Getty Museum, MS. Ludwig XV 2


Produced: Crete, 1510-1520
Location: Getty Museum, Los Angeles, California, USA
Type: Miscellany
Language: Greek
Illustrated: Yes
Media: Paper
Folio 3r


A modified text of the Greek Physiologus, illustrated with simple line drawings, mostly uncolored except for a few red, blue and yellow highlights. The Physiologus is on folio 1r to at least 40v, with a description and illustration of the pelican on folio 150r as part of another theological text.

From the Getty Museum description:

This miscellany in Greek contains a collection of theological texts and a Greek version of a bestiary, which was a very popular type of medieval book that described the characteristics of animals in moralizing Christian terms. A title on one of the opening pages identifies the bestiary as the “Physiologus,” a book written by an unknown authors in Alexandria sometime between the 2nd -4th century CE. However, the text in this volume is not known from any other version of the Physiologus. Instead, it seems to be a work on the same topic by a Greek Orthodox monk named Angelos Gregorios, also called Anthanasios, who is mentioned several times in the manuscript. He lived on the island of Crete, which was a Venetian colony in 1510, when this manuscript was probably written. The book contains other writings attributed to Angelos Gregorios, as well as the excerpted writings of several famous church fathers, including several theological invectives against Jews – a genre of text all too common in eastern and western Europe in the Middle Ages. In places throughout the manuscript, someone contemporaneous or almost contemporaneous with the production of the book pasted pieces of paper over the existing text and images. Some of these paste-ons offer new passages and pictures, while others simply cover older material. The changes may suggest that sections of the book that were originally written during the lifetime of Angelos Gregorios underwent an early editing process, perhaps sometime in the sixteenth century.

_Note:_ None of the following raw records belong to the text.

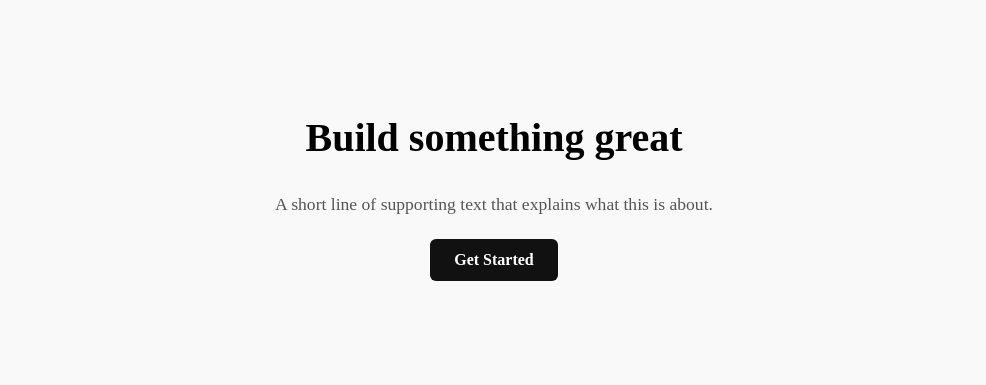
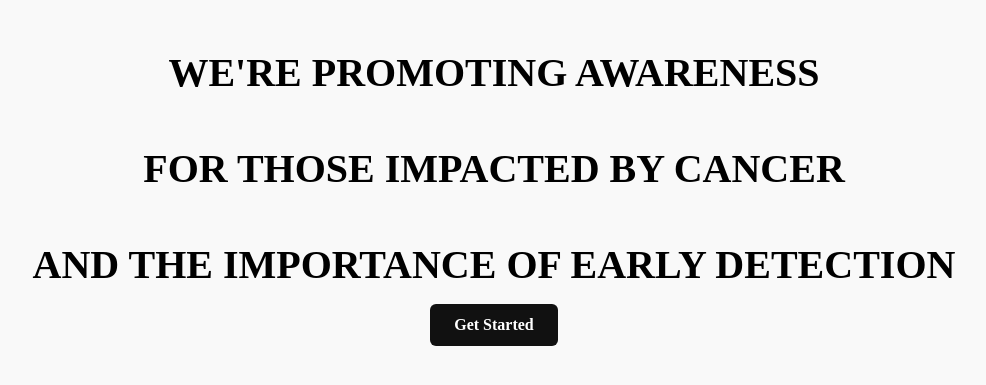
Before and after one commit to rajptl14/AURA, a plain HTML site: page index.html in a window 1280 px wide. Shown: the part 107-492 px from the top of the page, without its empty margins (146-1132 px from the left). Drawn offline with Linux system fonts and the light colour scheme.

Commit message:
Update index.html

```diff
--- a/index.html
+++ b/index.html
@@ -8,8 +8,9 @@
 <link rel="preconnect" href="https://fonts.gstatic.com" crossorigin>
 <link href="https://fonts.googleapis.com/css2?family=Instrument+Serif:ital@0;1&family=Work+Sans:wght@300;400;500;600&display=swap" rel="stylesheet">
 <section class="hero">
-  <h1>Build something great</h1>
-  <p>A short line of supporting text that explains what this is about.</p>
+  <h1>WE'RE PROMOTING AWARENESS</h1>
+  <h1>FOR THOSE IMPACTED BY CANCER</h1>
+   <h1>AND THE IMPORTANCE OF EARLY DETECTION</h1>
   <a href="#" class="btn">Get Started</a>
 </section>
 
```
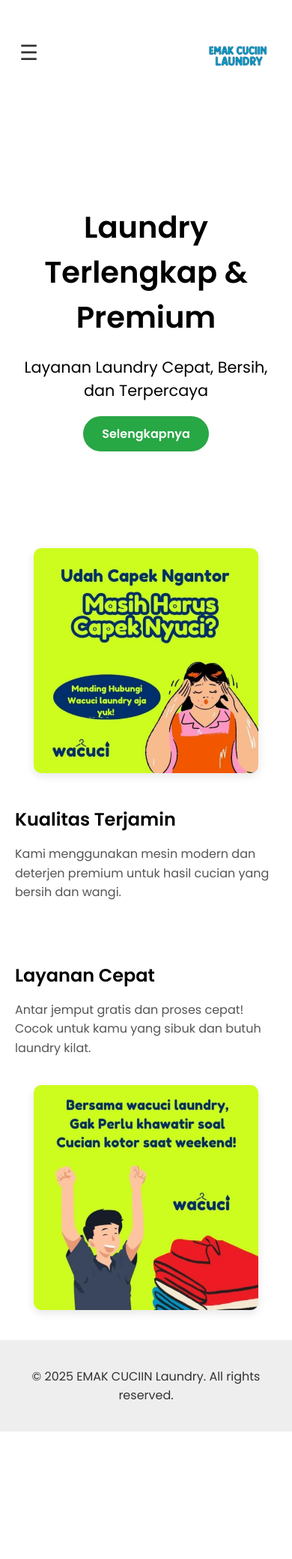
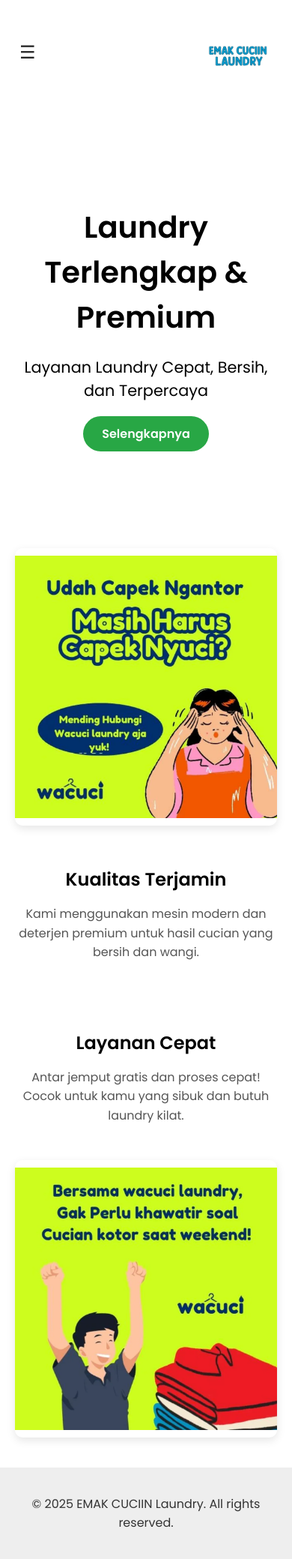
Before and after one commit to Dabskutz/anylaundry, a PHP site: page / in a window 390 px wide. Shown: the whole page at 75% size. Before the commit the page ends 1909 px from the top, so only its background shows below. Run offline with PHP 8.4, Linux system fonts and the light colour scheme.

Commit message:
anything update

```diff
--- a/index.html
+++ b/index.html
@@ -6,7 +6,7 @@
   <meta charset="UTF-8">
   <meta name="viewport" content="width=device-width, initial-scale=1.0">
   <title>Home</title>
-  <link rel="icon" type="image/png" sizes="96x96" href="images/icon-logo/logo-bulat.png">
+  <link rel="icon" type="image/png" sizes="48x48" href="images/icon-logo/logo-bulat.png">
   <link href="https://fonts.googleapis.com/css2?family=Poppins:wght@400;600&display=swap" rel="stylesheet">
   <link rel="stylesheet" href="style.css">
 </head>
--- a/kontak.html
+++ b/kontak.html
@@ -49,7 +49,7 @@
           </div>
         </div>
         <div class="contact-logo-section">
-          <img src="images/contact-images/bg-new.jpg" alt="Logo Wacuci" class="contact-logo">
+          <img src="images/contact-images/logo-bulat.png" alt="Logo emak-cuciin" class="contact-logo">
         </div>
       </div>
     </section>
--- a/order-form/order.html
+++ b/order-form/order.html
@@ -10,7 +10,7 @@
 <body>
 
 <div class="form-box">
-  <h2>PAYMENT</h2>
+  <h2>Form Payment</h2>
   <form name="orderForm" ng-submit="submitForm()">
     <input type="text" placeholder="Nama" ng-model="form.nama" required>
     <input type="text" placeholder="Alamat" ng-model="form.alamat" required>
@@ -55,7 +55,7 @@
         const phoneNumber = "6285694469084"; // Ganti dengan nomor WhatsApp bisnismu
 
         const message =
-`Halo Wacuci Laundry 👋
+`Halo Emak Cuciin Laundry 👋
 
 Saya ingin melakukan pemesanan laundry dengan detail berikut:
 
--- a/style.css
+++ b/style.css
@@ -133,10 +133,10 @@
 /* Hamburger Style */
 .hamburger {
   display: none;
-  font-size: 28px;
+  font-size: 29px;
   background: none;
   border: none;
-  color: #333;
+  color: #272727;
   cursor: pointer;
 }
 
@@ -250,8 +250,8 @@
 }
 
 .contact-logo {
-  width: 280px;
-  height: 280px;
+  width: 300px;
+  height: 300px;
   border-radius: 50%;
   object-fit: cover;
   box-shadow: 0 4px 14px rgba(0, 0, 0, 0.1);
@@ -276,14 +276,109 @@
 .btn-pesan:hover {
   background-color: #0056b3; /* warna biru lebih gelap saat hover */
 }
-.tentang-container {
-  max-width: 800px;
-  margin: 40px auto;
-  padding: 24px;
-  background-color: #ffffff;
-  box-shadow: 0 2px 8px rgba(0, 0, 0, 0.1);
-  border-radius: 12px;
-  font-family: 'Poppins', sans-serif;
-  line-height: 1.7;
-  color: #333;
+
+/* Default layout untuk desktop */
+header nav {
+  display: flex;
+  gap: 20px;
 }
+
+.image-row {
+  display: flex;
+  align-items: center;
+  justify-content: space-between;
+  margin-bottom: 30px;
+}
+
+.image-row img {
+  width: 45%;
+}
+
+.image-text {
+  width: 50%;
+  padding: 0 20px;
+}
+
+/* Kalau baris dibalik */
+.image-row.reverse {
+  flex-direction: row-reverse;
+}
+
+/* RESPONSIVE LAYOUT UNTUK MOBILE */
+@media (max-width: 768px) {
+  header nav {
+    display: none;
+    flex-direction: column;
+    background-color: #fff;
+    position: absolute;
+    top: 60px;
+    right: 10px;
+    box-shadow: 0 2px 5px rgba(0,0,0,0.2);
+    padding: 10px;
+  }
+
+  nav.show {
+    display: flex;
+  }
+
+  .image-row {
+    flex-direction: column;
+    text-align: center;
+  }
+
+  .image-row img,
+  .image-text {
+    width: 100%;
+    padding: 10px 0;
+  }
+}
+
+/* SIDEBAR NAV UNTUK MOBILE */
+nav {
+  position: fixed;
+  top: 0;
+  left: -100%;
+  width: 100%;
+  height: 100vh;
+  background-color: rgba(255, 255, 255, 0.6); /* transparan */
+  flex-direction: column;
+  padding: 40px 20px;
+  gap: 20px;
+  box-shadow: 2px 0 10px rgba(0, 0, 0, 0.1);
+  transition: left 0.3s ease;
+  z-index: 999;
+  display: flex;
+}
+
+/* Saat diklik, geser masuk dari kiri */
+nav.show {
+  left: 0;
+}
+
+/* Tombol hamburger tetap di kiri atas */
+.hamburger {
+  font-size: 24px;
+  background: none;
+  border: none;
+  cursor: pointer;
+  z-index: 1000;
+}
+
+/* DESKTOP MODE */
+@media (min-width: 768px) {
+  nav {
+    position: static;
+    flex-direction: row;
+    height: auto;
+    width: auto;
+    background: none;
+    box-shadow: none;
+    padding: 0;
+    gap: 30px;
+    left: auto;
+  }
+
+  .hamburger {
+    display: none;
+  }
+}
--- a/tentang.html
+++ b/tentang.html
@@ -27,8 +27,12 @@
     <h2>Tentang Emak Cuciin Laundry</h2>
     <div class="max-w-3xl mx-auto px-4 py-6 bg-white shadow-md rounded-lg"></div>
     <p>
-      Emak Cuciin Laundry hadir buat kamu yang butuh laundry cepat, bersih, dan wangi tanpa ribet. Dari cucian harian sampai baju kerja penting, semua kami tangani dengan telaten — kayak dicuciin sama emak sendiri! Kami pakai mesin cuci modern dan pewangi pilihan, jadi pakaian kamu nggak cuma bersih tapi juga nyaman dipakai. Nggak sempat antar? Tenang, kami juga punya layanan antar-jemput! Serahkan cucianmu ke Emak, kamu tinggal santai~
+      DI EMAK-IN AJA GASIH?
     </p>
+  </div>
+  <div class="layanan-card-4">
+    <h3>ADA EMAK DISINI</h3>
+    <p>Emak Cuciin Laundry hadir buat kamu yang butuh laundry cepat, bersih, dan wangi tanpa ribet. Dari cucian harian sampai baju kerja penting, semua kami tangani dengan telaten — kayak dicuciin sama emak sendiri! Kami pakai mesin cuci modern dan pewangi pilihan, jadi pakaian kamu nggak cuma bersih tapi juga nyaman dipakai. Nggak sempat antar? Tenang, kami juga punya layanan antar-jemput! Serahkan cucianmu ke Emak, kamu tinggal santai~</p>
   </section>
   <footer>
     <p>&copy; 2025 EMAK CUCIIN Laundry. All rights reserved.</p>
```
Also changed, not shown: layanan.css (+11 -0 lines), images/contact-images/logo-bulat.png (added).
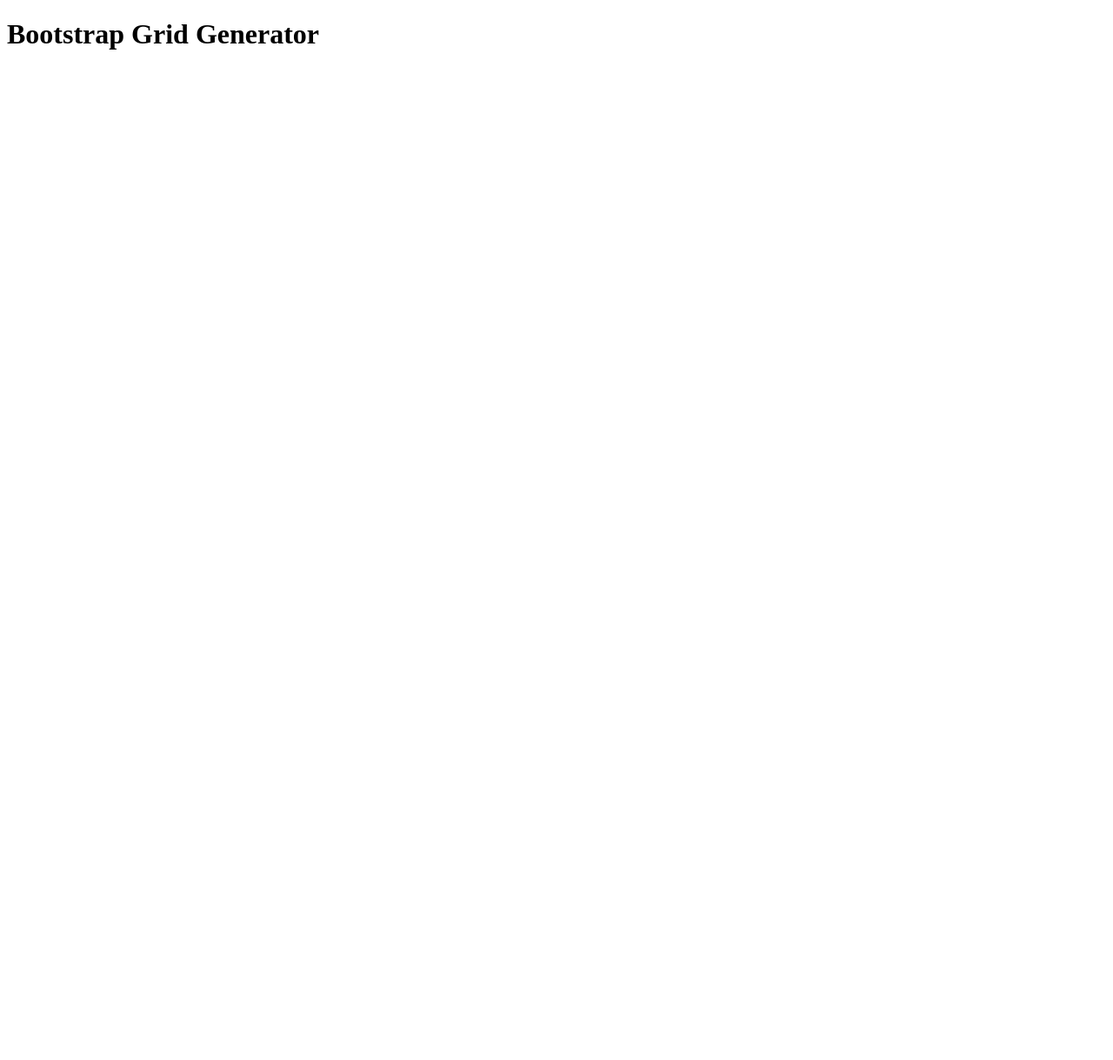
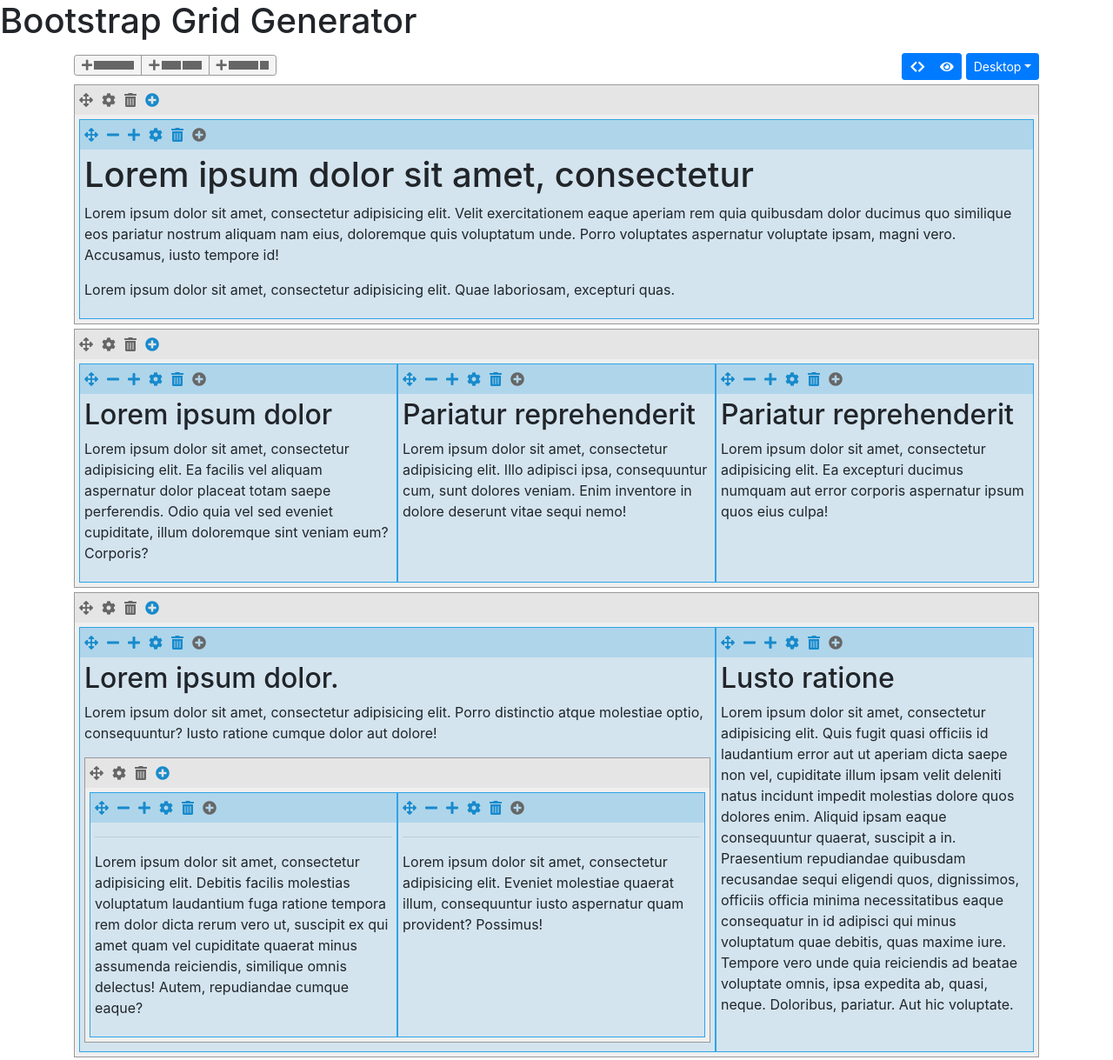
Before and after one commit to Bootstrap-Grid-Generator/bootstrap-grid-generator.github.io, a plain HTML site: page index.html in a window 1280 px wide. Shown: the whole page at 87% size. Before the commit the page ends 800 px from the top, so only its background shows below. Drawn offline with nearby package versions, Linux system fonts and the light colour scheme.

Commit message:
Update index.html

```diff
--- a/index.html
+++ b/index.html
@@ -25,12 +25,97 @@
 <meta name="msapplication-TileColor" content="#ffffff">
 <meta name="msapplication-TileImage" content="/ms-icon-144x144.png">
 <meta name="theme-color" content="#ffffff">
+
+    <!-- CSS dependencies -->
+    <link rel="stylesheet" type="text/css" href="https://stackpath.bootstrapcdn.com/bootstrap/4.1.1/css/bootstrap.min.css" />
+    <link rel="stylesheet" href="https://use.fontawesome.com/releases/v5.8.2/css/all.css" />
+    <!-- <link rel="stylesheet" type="text/css" href="https://stackpath.bootstrapcdn.com/font-awesome/4.7.0/css/font-awesome.min.css" /> -->
+
+    <!-- Javascript dependencies -->
+    <script src="https://code.jquery.com/jquery-3.3.1.min.js"></script>
+    <script src="https://code.jquery.com/ui/1.12.1/jquery-ui.min.js"></script>
+    <script src="https://stackpath.bootstrapcdn.com/bootstrap/4.1.1/js/bootstrap.bundle.min.js"></script>
+    <script src="https://cdnjs.cloudflare.com/ajax/libs/tinymce/4.3.2/tinymce.min.js"></script>
+    <script src="https://cdnjs.cloudflare.com/ajax/libs/tinymce/4.3.2/jquery.tinymce.min.js"></script>
+
+    <!-- Grid editor CSS -->
+    <link rel="stylesheet" type="text/css" href="css/grideditor.css" />
+    <!-- Grid editor javascript -->
+    <script src="js/jquery.grideditor.min.js"></script>
+
+    <script>
+        $(function() {
+            // Initialize grid editor
+            $('#myGrid').gridEditor({
+                new_row_layouts: [[12], [6,6], [9,3]],
+                content_types: ['tinymce'],
+            });
+
+            // // Get resulting html
+            // var html = $('#myGrid').gridEditor('getHtml');
+            // console.log(html);
+        });
+    </script>
+
+
+
   </head>
   <body>
 
   <h1> Bootstrap Grid Generator </h1>
 
 
+    <div class="container">
+        <div id="myGrid">
+
+            <div class="row">
+                <div class="col-lg-12">
+                    <h1>Lorem ipsum dolor sit amet, consectetur</h1>
+                    <p>Lorem ipsum dolor sit amet, consectetur adipisicing elit. Velit exercitationem eaque aperiam rem quia quibusdam dolor ducimus quo similique eos pariatur nostrum aliquam nam eius, doloremque quis voluptatum unde. Porro voluptates aspernatur voluptate ipsam, magni vero. Accusamus, iusto tempore id!</p>
+                    <p>Lorem ipsum dolor sit amet, consectetur adipisicing elit. Quae laboriosam, excepturi quas.</p>
+                </div>
+            </div>
+
+            <div class="row">
+                <div class="col-lg-4">
+                    <h2>Lorem ipsum dolor</h2>
+                    <p>Lorem ipsum dolor sit amet, consectetur adipisicing elit. Ea facilis vel aliquam aspernatur dolor placeat totam saepe perferendis. Odio quia vel sed eveniet cupiditate, illum doloremque sint veniam eum? Corporis?</p>
+                </div>
+                <div class="col-lg-4">
+                    <h2>Pariatur reprehenderit</h2>
+                    <p>Lorem ipsum dolor sit amet, consectetur adipisicing elit. Illo adipisci ipsa, consequuntur cum, sunt dolores veniam. Enim inventore in dolore deserunt vitae sequi nemo!</p>
+                </div>
+                <div class="col-lg-4">
+                    <h2>Pariatur reprehenderit</h2>
+                    <p>Lorem ipsum dolor sit amet, consectetur adipisicing elit. Ea excepturi ducimus numquam aut error corporis aspernatur ipsum quos eius culpa!</p>
+                </div>
+            </div>
+
+            <div class="row">
+                <div class="col-lg-8">
+                    <h2>Lorem ipsum dolor.</h2>
+                    <p>Lorem ipsum dolor sit amet, consectetur adipisicing elit. Porro distinctio atque molestiae optio, consequuntur? Iusto ratione cumque dolor aut dolore!</p>
+
+                    <div class="row">
+                        <div class="col-lg-6">
+                            <hr>
+                            <p>Lorem ipsum dolor sit amet, consectetur adipisicing elit. Debitis facilis molestias voluptatum laudantium fuga ratione tempora rem dolor dicta rerum vero ut, suscipit ex qui amet quam vel cupiditate quaerat minus assumenda reiciendis, similique omnis delectus! Autem, repudiandae cumque eaque?</p>
+                        </div>
+                        <div class="col-lg-6">
+                            <hr>
+                            <p>Lorem ipsum dolor sit amet, consectetur adipisicing elit. Eveniet molestiae quaerat illum, consequuntur iusto aspernatur quam provident? Possimus!</p>
+                        </div>
+                    </div>
+                </div>
+
+                <div class="col-lg-4">
+                    <h2>Lusto ratione</h2>
+                    <p>Lorem ipsum dolor sit amet, consectetur adipisicing elit. Quis fugit quasi officiis id laudantium error aut ut aperiam dicta saepe non vel, cupiditate illum ipsam velit deleniti natus incidunt impedit molestias dolore quos dolores enim. Aliquid ipsam eaque consequuntur quaerat, suscipit a in. Praesentium repudiandae quibusdam recusandae sequi eligendi quos, dignissimos, officiis officia minima necessitatibus eaque consequatur in id adipisci qui minus voluptatum quae debitis, quas maxime iure. Tempore vero unde quia reiciendis ad beatae voluptate omnis, ipsa expedita ab, quasi, neque. Doloribus, pariatur. Aut hic voluptate.</p>
+                </div>
+            </div>
+
+        </div> <!-- /#myGrid -->
+    </div> <!-- /.container -->
 
   </body>
 </html>
```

Additional Descriptions

Additional description

Editions and Facsimiles

Digital facsimiles

Getty Museum (partial, Physiologus section illustrated pages, plus a few other pages)